- [Problem requirements]:
Copy each line in the data below that contains the word "scatter".

Source data
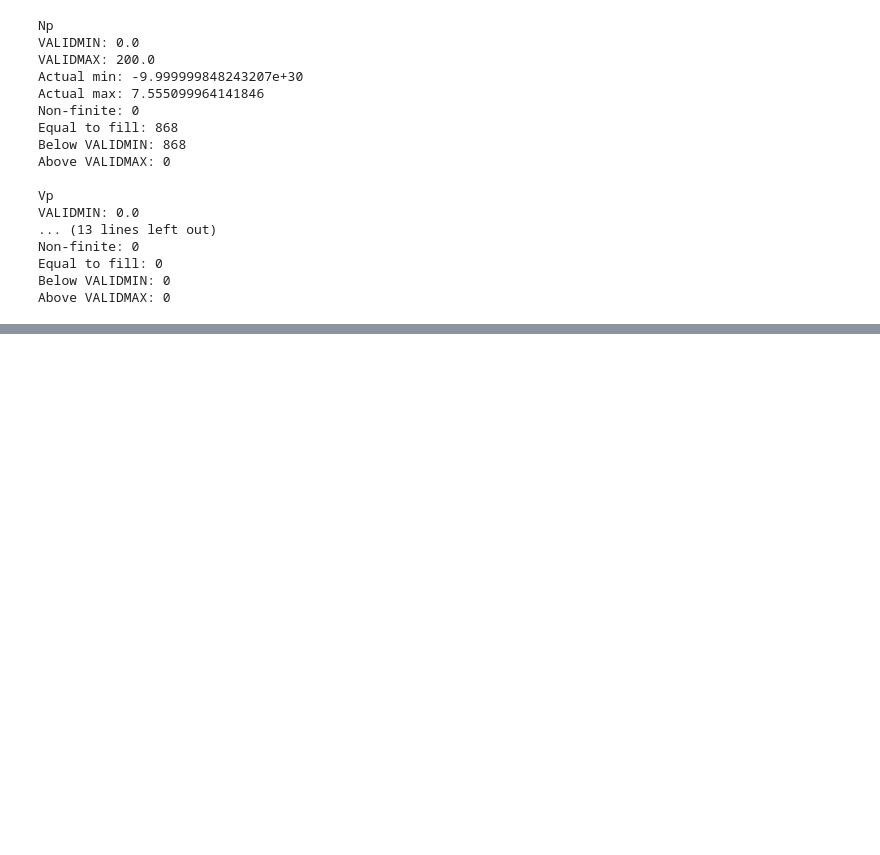
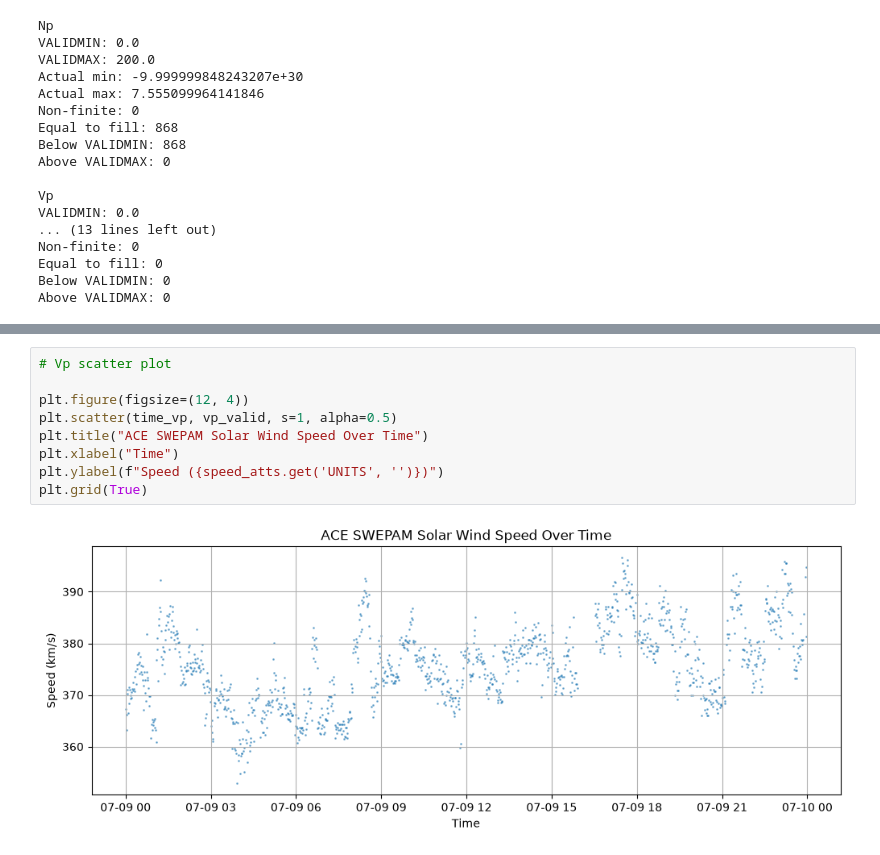
Before and after one commit to hux-alan/heliosonic, a Jupyter notebook: notebooks/02_understand_variables.ipynb, the cells around one changed output, grey strips where cells are left out. Drawn from its saved outputs; the diff is of its cells as text; blank space fills up the shorter version.

```diff
--- a/notebooks/02_understand_variables.ipynb
+++ b/notebooks/02_understand_variables.ipynb
@@ -456,0 +595,11 @@ np.sum(density == fill)
+# %%
+# Vp scatter plot
+
+plt.figure(figsize=(12, 4))
+plt.scatter(time_vp, vp_valid, s=1, alpha=0.5)
+plt.title("ACE SWEPAM Solar Wind Speed Over Time")
+plt.xlabel("Time")
+plt.ylabel(f"Speed ({speed_atts.get('UNITS', '')})")
+plt.grid(True)
+# %% [output]
+[figure, added]
```
Also changed, not shown: parts of 13 cells of this notebook.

- [Your solution]:
+# Vp scatter plot
+plt.scatter(time_vp, vp_valid, s=1, alpha=0.5)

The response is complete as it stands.